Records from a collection
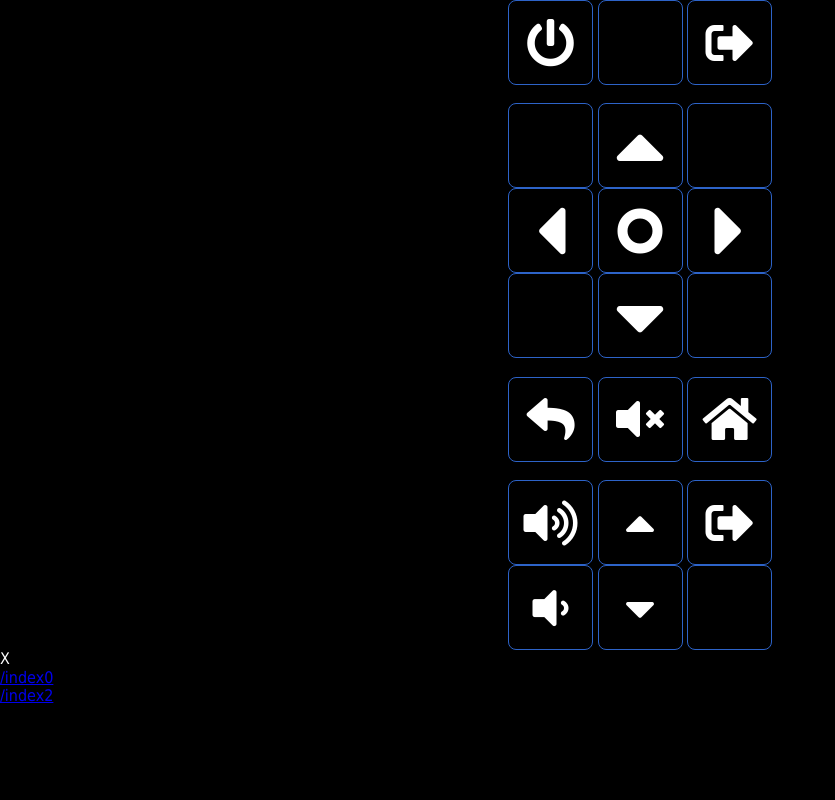
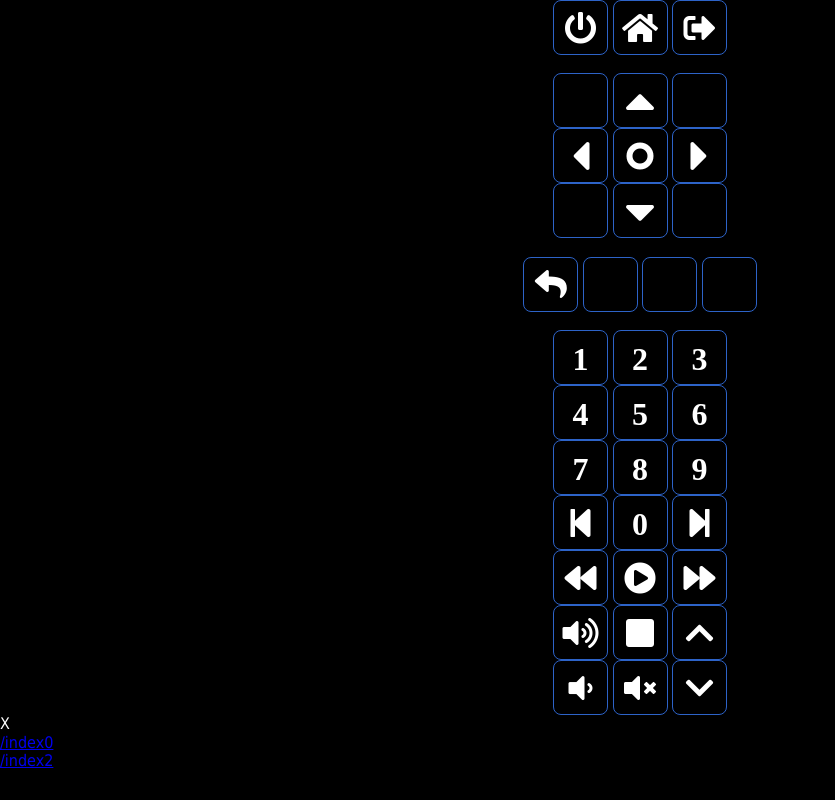
Before and after one commit to rvk01/android_tv_remote, a plain HTML site: page index.html in a window 1280 px wide. Shown: the whole page, without its empty margins (0-835 px from the left). Drawn offline with nearby package versions, Linux system fonts and the light colour scheme.

Commit message:
changes in index

```diff
--- a/index.html
+++ b/index.html
@@ -45,8 +45,8 @@ body {
     border: 1px solid #2d63c8;
     border-radius: 8px;
     padding: 0px 0px;
-    width: 85px;
-    height: 85px;
+    width: 55px;
+    height: 55px;
     margin: 0px;
     cursor: pointer
 }
@@ -71,36 +71,57 @@ function doCommand(cmd) {
 </script>
 
 <div id=center>
-<button class="button1 fas fa-power-off fa-3x" type=button onclick='doCommand("POWER")'></button>
-<button class="button1 fas fa-3x" type=button onclick='doCommand("")'>&nbsp;</button>
-<button class="button1 fas fa-sign-out-alt fa-3x" type=button onclick='doCommand("stop")'></button>
+<button class="button1 fas fa-power-off fa-2x" type=button onclick='doCommand("POWER")'></button>
+<button class="button1 fas fa-home fa-2x" type=button onclick='doCommand("HOME")'></button>
+<button class="button1 fas fa-sign-out-alt fa-2x" type=button onclick='doCommand("stop")'></button>
 <br>
 <br>
-<button class="button1 fas fa-5x"             type=button onclick='doCommand("")'>&nbsp;</button>
-<button class="button1 fas fa-caret-up fa-5x" type=button onclick='doCommand("DPAD_UP")'></button>
-<button class="button1 fas fa-5x"             type=button onclick='doCommand("")'>&nbsp;</button>
+<button class="button1 fas fa-3x"             type=button onclick='doCommand("")'>&nbsp;</button>
+<button class="button1 fas fa-caret-up fa-3x" type=button onclick='doCommand("DPAD_UP")'></button>
+<button class="button1 fas fa-3x"             type=button onclick='doCommand("")'>&nbsp;</button>
 <br>
-<button class="button1 fas fa-caret-left fa-5x"  type=button onclick='doCommand("DPAD_LEFT")'></button>
-<button class="button1 fas fa-genderless fa-5x"  type=button onclick='doCommand("DPAD_CENTER")'></button>
-<button class="button1 fas fa-caret-right fa-5x" type=button onclick='doCommand("DPAD_RIGHT")'></button>
+<button class="button1 fas fa-caret-left fa-3x"  type=button onclick='doCommand("DPAD_LEFT")'></button>
+<button class="button1 fas fa-genderless fa-3x"  type=button onclick='doCommand("DPAD_CENTER")'></button>
+<button class="button1 fas fa-caret-right fa-3x" type=button onclick='doCommand("DPAD_RIGHT")'></button>
 <br>
-<button class="button1 fas fa-5x"               type=button onclick='doCommand("")'>&nbsp;</button>
-<button class="button1 fas fa-caret-down fa-5x" type=button onclick='doCommand("DPAD_DOWN")'></button>
-<button class="button1 fas fa-5x"               type=button onclick='doCommand("")'>&nbsp;</button>
+<button class="button1 fas fa-3x"               type=button onclick='doCommand("")'>&nbsp;</button>
+<button class="button1 fas fa-caret-down fa-3x" type=button onclick='doCommand("DPAD_DOWN")'></button>
+<button class="button1 fas fa-3x"               type=button onclick='doCommand("")'>&nbsp;</button>
 <br>
 <br>
-<button class="button1 fas fa-reply fa-3x" type=button onclick='doCommand("BACK")'></button>
-<button class="button1 fas fa-volume-mute fa-3x" type=button onclick='doCommand("MUTE")'></button>
-<button class="button1 fas fa-home fa-3x" type=button onclick='doCommand("HOME")'></button>
+<button class="button1 fas fa-reply fa-2x" type=button onclick='doCommand("BACK")'></button>
+<button class="button1 fas fa-2x" type=button onclick='doCommand("")'>&nbsp;</button>
+<button class="button1 fas fa-2x" type=button onclick='doCommand("")'>&nbsp;</button>
+<button class="button1 fas fa-2x" type=button onclick='doCommand("")'>&nbsp;</button>
 <br>
 <br>
-<button class="button1 fas fa-volume-up fa-3x" type=button onclick='doCommand("VOLUME_UP")'></button>
-<button class="button1 fas fa-caret-up fa-3x" type=button onclick='doCommand("CHANNEL_UP")'></button>
-<button class="button1 fas fa-sign-out-alt fa-3x" type=button onclick='doCommand("stop")'></button>
+<button class="button1 fas fa-2x" type=button onclick='doCommand("1")'>1</button>
+<button class="button1 fas fa-2x" type=button onclick='doCommand("2")'>2</button>
+<button class="button1 fas fa-2x" type=button onclick='doCommand("3")'>3</button>
 <br>
-<button class="button1 fas fa-volume-down fa-3x" type=button onclick='doCommand("VOLUME_DOWN")'></button>
-<button class="button1 fas fa-caret-down fa-3x" type=button onclick='doCommand("CHANNEL_DOWN")'></button>
-<button class="button1 fas fa-3x" type=button onclick='doCommand("")'>&nbsp;</button>
+<button class="button1 fas fa-2x" type=button onclick='doCommand("4")'>4</button>
+<button class="button1 fas fa-2x" type=button onclick='doCommand("5")'>5</button>
+<button class="button1 fas fa-2x" type=button onclick='doCommand("6")'>6</button>
+<br>
+<button class="button1 fas fa-2x" type=button onclick='doCommand("7")'>7</button>
+<button class="button1 fas fa-2x" type=button onclick='doCommand("8")'>8</button>
+<button class="button1 fas fa-2x" type=button onclick='doCommand("9")'>9</button>
+<br>
+<button class="button1 fas fa-step-backward fa-2x" type=button onclick='doCommand("media_skip_backward")'></button>
+<button class="button1 fas fa-2x" type=button onclick='doCommand("0")'>0</button>
+<button class="button1 fas fa-step-forward fa-2x" type=button onclick='doCommand("media_skip_forward")'></button>
+<br>
+<button class="button1 fas fa-backward fa-2x" type=button onclick='doCommand("media_rewind")'></button>
+<button class="button1 fas fa-play-circle fa-2x" type=button onclick='doCommand("media_play_pause")'></button>
+<button class="button1 fas fa-forward fa-2x" type=button onclick='doCommand("media_fast_forward")'></button>
+<br>
+<button class="button1 fas fa-volume-up fa-2x" type=button onclick='doCommand("VOLUME_UP")'></button>
+<button class="button1 fas fa-stop fa-2x" type=button onclick='doCommand("media_stop")'></button>
+<button class="button1 fas fa-chevron-up fa-2x" type=button onclick='doCommand("CHANNEL_UP")'></button>
+<br>
+<button class="button1 fas fa-volume-down fa-2x" type=button onclick='doCommand("VOLUME_DOWN")'></button>
+<button class="button1 fas fa-volume-mute fa-2x" type=button onclick='doCommand("MUTE")'></button>
+<button class="button1 fas fa-chevron-down fa-2x" type=button onclick='doCommand("CHANNEL_DOWN")'></button>
 
 </div>
 
```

» Task item: Search the data above and return each line in which "volume" occurs.

» Exercise result:
-<button class="button1 fas fa-volume-mute fa-3x" type=button onclick='doCommand("MUTE")'></button>
-<button class="button1 fas fa-volume-up fa-3x" type=button onclick='doCommand("VOLUME_UP")'></button>
-<button class="button1 fas fa-volume-down fa-3x" type=button onclick='doCommand("VOLUME_DOWN")'></button>
+<button class="button1 fas fa-volume-up fa-2x" type=button onclick='doCommand("VOLUME_UP")'></button>
+<button class="button1 fas fa-volume-down fa-2x" type=button onclick='doCommand("VOLUME_DOWN")'></button>
+<button class="button1 fas fa-volume-mute fa-2x" type=button onclick='doCommand("MUTE")'></button>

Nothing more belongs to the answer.